Pope Francis asks "God to help all of us to cultivate nonviolence in our most personal thoughts and values."
Read the entire message here: https://zenit.org/articles/popes-message-for-50th-world-day-of-peace/
Francis has spoken out against the theory of gender, something he has stated as
being the “great enemy of marriage today”. The pope, speaking to a group of religious men and women in Tbilisi,
Georgia, said: “Today, there is a global war trying to destroy marriage…they
don’t destroy it with weapons, but with ideas. It’s certain ideological ways of thinking that are destroying it…we have
to defend ourselves from ideological colonisation.”
pontiff has often spoken about ideological colonisation and gender theory and
the dangers they pose to society.
Pope Francis has spoken openly about his support for the
Mexican bishops who, along with millions of people, have taken to the streets to
protest against the legalisation of same-sex marriage and the serious threat
it poses to family life.
The pope said: “I am very happy to
associate myself with the bishops of Mexico, in supporting the commitment of
the Church and of civil society in favour of the family and of life, which in
this time require special pastoral and cultural attention in all the world.”
The eight Catholic Bishops of Scotland
Statement of the Catholic Bishops of Scotland on nuclear weapons:
The Bishops of Scotland have for a long time pointed out the immorality of the use of strategic nuclear weapons due to the indiscriminate destruction of innocent human life that their use would cause.
The renewal of Trident is questioned not just by those concerned with the morality of nuclear weapons themselves but also by those concerned about the use of scarce financial resources.
Lives are being lost now because money that could be spent on the needy and the poor is tied up in nuclear arsenals.
Archbishop of St Andrews
and Edinburgh Leo Cushley celebrates the 125 anniversary of Pope
Leo XIII’s landmark encyclical ‘Rerum Novarum’
Archbishop Leo Cushley has marked the 125
anniversary of the papal encyclical Rerum Novarum by re-proposing its social
teaching for the common good of Scottish society. The encyclical by Pope Leo XIII is arguably
the Church’s most important when it comes to social justice and the Archbishop
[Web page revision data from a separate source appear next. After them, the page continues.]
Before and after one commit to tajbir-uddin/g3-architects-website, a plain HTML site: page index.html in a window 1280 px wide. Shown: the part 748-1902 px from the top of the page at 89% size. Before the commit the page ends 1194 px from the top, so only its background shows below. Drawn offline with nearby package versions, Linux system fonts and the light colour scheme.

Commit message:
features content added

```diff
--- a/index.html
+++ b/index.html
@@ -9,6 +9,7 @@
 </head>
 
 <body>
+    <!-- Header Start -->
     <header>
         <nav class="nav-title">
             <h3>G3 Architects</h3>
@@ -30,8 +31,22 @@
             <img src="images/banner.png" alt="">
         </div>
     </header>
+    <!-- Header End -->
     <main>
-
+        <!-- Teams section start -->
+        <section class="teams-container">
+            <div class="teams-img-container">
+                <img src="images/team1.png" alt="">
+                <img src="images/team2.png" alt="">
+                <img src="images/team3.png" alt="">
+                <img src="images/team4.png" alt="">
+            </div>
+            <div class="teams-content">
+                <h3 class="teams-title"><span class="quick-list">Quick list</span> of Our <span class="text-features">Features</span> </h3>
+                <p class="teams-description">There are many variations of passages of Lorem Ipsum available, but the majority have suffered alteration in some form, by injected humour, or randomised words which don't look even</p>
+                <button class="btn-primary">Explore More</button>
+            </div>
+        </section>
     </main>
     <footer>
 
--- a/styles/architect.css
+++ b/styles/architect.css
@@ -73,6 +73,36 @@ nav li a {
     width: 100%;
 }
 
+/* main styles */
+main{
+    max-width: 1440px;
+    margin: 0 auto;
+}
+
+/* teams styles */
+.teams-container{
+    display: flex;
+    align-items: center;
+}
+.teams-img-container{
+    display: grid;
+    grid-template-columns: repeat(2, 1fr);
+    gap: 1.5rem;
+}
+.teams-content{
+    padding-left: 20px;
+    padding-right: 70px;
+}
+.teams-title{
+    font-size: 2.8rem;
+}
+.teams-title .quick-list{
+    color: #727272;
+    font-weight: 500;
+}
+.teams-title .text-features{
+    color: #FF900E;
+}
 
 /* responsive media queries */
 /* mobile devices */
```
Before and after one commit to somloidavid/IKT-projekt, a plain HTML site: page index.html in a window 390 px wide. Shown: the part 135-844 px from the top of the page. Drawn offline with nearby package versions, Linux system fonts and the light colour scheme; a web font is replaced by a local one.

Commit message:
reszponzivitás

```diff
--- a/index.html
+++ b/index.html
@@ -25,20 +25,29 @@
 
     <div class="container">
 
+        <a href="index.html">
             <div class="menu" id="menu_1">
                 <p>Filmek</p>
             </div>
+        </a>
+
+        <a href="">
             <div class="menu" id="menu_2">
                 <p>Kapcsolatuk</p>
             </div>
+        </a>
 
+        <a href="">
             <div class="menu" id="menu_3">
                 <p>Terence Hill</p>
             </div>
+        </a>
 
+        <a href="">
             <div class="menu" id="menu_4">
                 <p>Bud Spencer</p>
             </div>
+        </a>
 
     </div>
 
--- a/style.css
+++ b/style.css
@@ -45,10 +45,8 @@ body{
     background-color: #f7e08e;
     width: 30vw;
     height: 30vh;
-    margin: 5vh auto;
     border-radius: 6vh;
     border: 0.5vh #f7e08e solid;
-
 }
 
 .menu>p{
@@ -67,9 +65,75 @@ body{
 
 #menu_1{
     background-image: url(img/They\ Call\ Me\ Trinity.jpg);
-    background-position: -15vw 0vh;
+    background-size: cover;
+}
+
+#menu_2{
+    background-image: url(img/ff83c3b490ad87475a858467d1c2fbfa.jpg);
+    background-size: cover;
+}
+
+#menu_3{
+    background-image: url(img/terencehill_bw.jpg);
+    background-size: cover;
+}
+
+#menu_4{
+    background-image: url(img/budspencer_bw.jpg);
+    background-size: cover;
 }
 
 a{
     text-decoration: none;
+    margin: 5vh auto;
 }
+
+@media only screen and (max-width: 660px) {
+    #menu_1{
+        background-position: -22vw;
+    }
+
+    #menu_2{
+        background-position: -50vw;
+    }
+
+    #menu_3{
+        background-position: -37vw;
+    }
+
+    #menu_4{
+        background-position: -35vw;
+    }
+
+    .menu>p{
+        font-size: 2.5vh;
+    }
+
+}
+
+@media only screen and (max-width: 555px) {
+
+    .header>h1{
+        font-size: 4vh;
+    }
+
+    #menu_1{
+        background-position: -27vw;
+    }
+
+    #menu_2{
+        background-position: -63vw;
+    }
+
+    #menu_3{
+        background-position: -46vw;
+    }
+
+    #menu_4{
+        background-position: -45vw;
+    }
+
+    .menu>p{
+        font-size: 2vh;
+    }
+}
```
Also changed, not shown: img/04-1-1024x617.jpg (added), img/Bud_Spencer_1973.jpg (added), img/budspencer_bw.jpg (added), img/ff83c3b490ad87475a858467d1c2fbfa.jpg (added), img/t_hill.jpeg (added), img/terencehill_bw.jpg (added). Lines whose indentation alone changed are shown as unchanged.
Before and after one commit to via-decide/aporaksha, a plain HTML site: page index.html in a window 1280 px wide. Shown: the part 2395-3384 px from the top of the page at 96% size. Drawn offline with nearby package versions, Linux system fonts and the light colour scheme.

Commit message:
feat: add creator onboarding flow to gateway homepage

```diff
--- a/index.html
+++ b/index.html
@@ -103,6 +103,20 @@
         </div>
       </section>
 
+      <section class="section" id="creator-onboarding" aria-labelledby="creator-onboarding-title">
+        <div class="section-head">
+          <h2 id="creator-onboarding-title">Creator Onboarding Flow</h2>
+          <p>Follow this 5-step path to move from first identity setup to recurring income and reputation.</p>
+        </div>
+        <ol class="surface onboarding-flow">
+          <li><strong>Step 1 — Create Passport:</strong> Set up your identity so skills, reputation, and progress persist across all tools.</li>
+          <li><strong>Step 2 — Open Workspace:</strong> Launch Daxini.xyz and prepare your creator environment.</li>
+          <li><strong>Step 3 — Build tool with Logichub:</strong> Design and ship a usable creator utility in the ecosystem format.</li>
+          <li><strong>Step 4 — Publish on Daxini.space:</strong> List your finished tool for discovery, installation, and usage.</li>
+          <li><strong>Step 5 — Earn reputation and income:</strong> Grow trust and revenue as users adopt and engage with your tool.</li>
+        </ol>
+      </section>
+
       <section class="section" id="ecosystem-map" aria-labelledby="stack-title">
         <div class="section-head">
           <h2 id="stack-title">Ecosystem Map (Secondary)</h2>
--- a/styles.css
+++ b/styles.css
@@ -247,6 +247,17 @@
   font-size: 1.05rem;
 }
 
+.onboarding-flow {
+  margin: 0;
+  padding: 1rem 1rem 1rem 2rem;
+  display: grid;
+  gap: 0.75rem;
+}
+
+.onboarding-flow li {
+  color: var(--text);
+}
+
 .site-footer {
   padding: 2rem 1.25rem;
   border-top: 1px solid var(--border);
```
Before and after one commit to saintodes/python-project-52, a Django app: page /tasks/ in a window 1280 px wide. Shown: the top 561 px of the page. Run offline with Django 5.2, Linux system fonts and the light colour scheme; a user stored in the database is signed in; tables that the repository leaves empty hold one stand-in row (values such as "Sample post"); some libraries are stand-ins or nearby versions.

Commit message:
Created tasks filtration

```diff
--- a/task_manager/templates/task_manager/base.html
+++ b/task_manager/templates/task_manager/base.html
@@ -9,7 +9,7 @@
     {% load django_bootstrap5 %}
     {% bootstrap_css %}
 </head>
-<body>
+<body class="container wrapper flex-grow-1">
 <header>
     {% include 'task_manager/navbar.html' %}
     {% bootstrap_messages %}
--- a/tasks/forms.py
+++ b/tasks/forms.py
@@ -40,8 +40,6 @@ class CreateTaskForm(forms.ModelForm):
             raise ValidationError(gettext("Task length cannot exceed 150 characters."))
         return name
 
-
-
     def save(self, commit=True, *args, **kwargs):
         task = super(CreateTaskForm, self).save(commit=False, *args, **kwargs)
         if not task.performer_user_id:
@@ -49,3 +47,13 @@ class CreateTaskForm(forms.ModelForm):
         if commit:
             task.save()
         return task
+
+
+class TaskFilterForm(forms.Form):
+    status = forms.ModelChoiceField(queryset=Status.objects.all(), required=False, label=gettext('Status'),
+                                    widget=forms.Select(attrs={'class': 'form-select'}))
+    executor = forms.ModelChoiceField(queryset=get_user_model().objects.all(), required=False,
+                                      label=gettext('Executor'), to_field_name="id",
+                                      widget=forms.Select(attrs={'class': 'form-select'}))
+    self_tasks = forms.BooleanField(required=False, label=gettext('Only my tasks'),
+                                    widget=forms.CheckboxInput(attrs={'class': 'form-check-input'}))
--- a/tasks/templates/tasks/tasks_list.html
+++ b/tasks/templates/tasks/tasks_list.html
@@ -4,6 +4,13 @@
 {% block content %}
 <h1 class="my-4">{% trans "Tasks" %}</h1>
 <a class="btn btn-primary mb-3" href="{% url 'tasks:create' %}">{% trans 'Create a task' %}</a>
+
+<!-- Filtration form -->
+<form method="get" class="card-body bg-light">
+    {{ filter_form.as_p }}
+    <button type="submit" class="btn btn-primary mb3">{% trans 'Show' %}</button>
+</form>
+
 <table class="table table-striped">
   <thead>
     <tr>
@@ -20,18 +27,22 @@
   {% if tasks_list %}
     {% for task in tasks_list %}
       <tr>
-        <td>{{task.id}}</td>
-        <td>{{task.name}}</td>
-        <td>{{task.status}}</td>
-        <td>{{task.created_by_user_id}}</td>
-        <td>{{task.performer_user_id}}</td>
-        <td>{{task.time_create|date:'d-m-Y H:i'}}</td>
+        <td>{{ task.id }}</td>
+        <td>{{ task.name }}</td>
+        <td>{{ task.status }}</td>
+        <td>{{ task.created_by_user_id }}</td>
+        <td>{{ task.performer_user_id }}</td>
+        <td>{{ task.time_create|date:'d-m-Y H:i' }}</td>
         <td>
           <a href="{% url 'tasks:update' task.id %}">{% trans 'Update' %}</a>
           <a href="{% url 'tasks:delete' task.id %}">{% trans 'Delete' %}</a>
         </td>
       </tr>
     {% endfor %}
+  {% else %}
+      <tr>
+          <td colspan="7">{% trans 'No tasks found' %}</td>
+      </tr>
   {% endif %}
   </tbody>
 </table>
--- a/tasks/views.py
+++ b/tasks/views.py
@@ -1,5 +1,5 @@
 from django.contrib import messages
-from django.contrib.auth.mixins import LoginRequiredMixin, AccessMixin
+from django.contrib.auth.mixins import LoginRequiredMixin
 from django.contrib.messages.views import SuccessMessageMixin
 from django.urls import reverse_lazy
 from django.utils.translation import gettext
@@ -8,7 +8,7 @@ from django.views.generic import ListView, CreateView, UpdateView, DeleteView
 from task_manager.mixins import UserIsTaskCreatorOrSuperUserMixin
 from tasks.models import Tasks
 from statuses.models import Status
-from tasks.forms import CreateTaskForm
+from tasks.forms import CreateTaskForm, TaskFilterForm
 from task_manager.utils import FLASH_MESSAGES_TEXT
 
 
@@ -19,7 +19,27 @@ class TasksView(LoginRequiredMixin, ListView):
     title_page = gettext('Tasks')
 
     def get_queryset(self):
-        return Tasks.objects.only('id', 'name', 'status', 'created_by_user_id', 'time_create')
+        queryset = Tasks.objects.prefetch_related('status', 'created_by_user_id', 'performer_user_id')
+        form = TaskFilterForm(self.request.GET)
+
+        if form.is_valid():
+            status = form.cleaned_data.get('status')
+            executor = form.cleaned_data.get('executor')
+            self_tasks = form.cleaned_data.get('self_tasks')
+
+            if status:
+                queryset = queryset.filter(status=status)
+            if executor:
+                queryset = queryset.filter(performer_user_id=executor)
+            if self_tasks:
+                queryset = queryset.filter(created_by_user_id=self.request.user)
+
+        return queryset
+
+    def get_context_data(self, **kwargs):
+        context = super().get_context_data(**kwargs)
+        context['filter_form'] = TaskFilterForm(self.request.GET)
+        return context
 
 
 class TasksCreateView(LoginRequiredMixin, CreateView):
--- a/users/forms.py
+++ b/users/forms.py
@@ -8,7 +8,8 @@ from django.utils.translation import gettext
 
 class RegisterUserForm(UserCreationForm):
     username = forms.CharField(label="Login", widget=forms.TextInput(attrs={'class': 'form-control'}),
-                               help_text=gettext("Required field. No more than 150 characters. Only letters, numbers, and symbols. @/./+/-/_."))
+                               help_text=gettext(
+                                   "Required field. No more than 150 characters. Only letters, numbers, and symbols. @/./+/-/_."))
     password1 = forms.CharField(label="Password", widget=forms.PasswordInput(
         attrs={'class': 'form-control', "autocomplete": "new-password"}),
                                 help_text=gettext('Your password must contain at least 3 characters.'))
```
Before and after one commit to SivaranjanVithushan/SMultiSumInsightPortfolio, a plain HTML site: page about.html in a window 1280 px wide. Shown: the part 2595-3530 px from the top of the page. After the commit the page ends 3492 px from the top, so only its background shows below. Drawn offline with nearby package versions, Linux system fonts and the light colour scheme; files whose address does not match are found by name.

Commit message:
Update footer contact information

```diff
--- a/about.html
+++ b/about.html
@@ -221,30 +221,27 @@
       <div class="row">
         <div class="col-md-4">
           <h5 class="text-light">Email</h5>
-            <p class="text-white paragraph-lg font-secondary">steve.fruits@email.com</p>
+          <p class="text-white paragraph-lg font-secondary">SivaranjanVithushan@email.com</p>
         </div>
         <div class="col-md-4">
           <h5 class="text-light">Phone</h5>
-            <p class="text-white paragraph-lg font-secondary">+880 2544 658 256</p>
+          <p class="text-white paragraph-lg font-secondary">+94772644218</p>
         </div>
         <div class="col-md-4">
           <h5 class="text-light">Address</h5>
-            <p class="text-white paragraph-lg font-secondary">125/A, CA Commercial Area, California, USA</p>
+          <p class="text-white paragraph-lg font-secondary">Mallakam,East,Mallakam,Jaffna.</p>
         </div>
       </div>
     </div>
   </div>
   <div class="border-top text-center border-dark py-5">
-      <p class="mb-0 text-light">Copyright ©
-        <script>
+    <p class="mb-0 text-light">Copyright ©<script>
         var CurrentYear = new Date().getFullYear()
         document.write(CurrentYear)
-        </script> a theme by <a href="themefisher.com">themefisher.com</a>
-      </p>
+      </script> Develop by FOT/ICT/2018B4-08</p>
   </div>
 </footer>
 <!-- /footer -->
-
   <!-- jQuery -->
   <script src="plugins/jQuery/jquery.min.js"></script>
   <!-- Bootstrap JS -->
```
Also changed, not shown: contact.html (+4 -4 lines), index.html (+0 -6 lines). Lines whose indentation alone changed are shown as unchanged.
can clearly see positives in once again bringing it to the forefront of our
Pope Francis, during his weekly general audience, has slated
those who turn their backs on the poor, suggesting that their ignorance means
that they despise God.
The pope stressed that in the poor “we find Jesus himself:
whatever you did to the least brothers of mine, you did to me”.
The message is clear: we are called to wake up to the plight
of the poor and to make sure we never ignore them. I recall one of Pope Francis’ early comments
on the poor. He said that we must get
close to them as Jesus did, and touch their wounds.
During Wednesday’s General Audience Pope Francis reminded
the gathered that Friday 13 May is the memorial of Our Lady of
Fatima, stressing the importance of paying heed to Mary’s words not to offend
God any more than we already have and to focus our hearts and minds on
abandoning ourselves to God’s love and mercy.
The pope said: “In this apparition, Mary invites us once
again to prayer, penitence and conversion. She asks us to offend God no more….She
warns all humanity of the need to abandon itself to God, the wellspring of love
this be one of the most important words in the life of the Church today?
One thing above all else struck me in reading Pope Francis’
recent exhortationAmoris Laetitia. It is the call to accompaniment. While we are well aware of our call to love
and to be merciful towards all people, do we know how to achieve this? Think about those who live in ways or
relationships that do not entirely accord with God’s divine plan, such as
same-sex unions, cohabitation and the divorced and remarried.
Pope Francis heard Confessions in the days leading up to the Mass
Pope Francis has given a lesson in love and freedom during
his homily at the Jubilee Mass for Young People in Rome.
The Pope, speaking to thousands of youth in St Peter’s
Square, said that Jesus himself declared that Christians would be known “by the
way they love one another.” The Pope
continued saying, “love, in other words, is the Christian’s identity card.”
The Pope then tackled the meaning of love, stating that love
is something you give.
In this time of persistent and often radical sexual
revolution it is hard to know where to look for some semblance of normality and
a more authentic love. In her latest
Catholic Answers article, Jennifer Roback Morse encourages all people to look
to the Catholic Church in these difficult times, even those who don’t identify
As Jennifer says: “What the Catholic Church does is important to
everyone, no matter their faith. The Catholic Church is the largest institution
still standing against the ideological fraud known as the sexual revolution.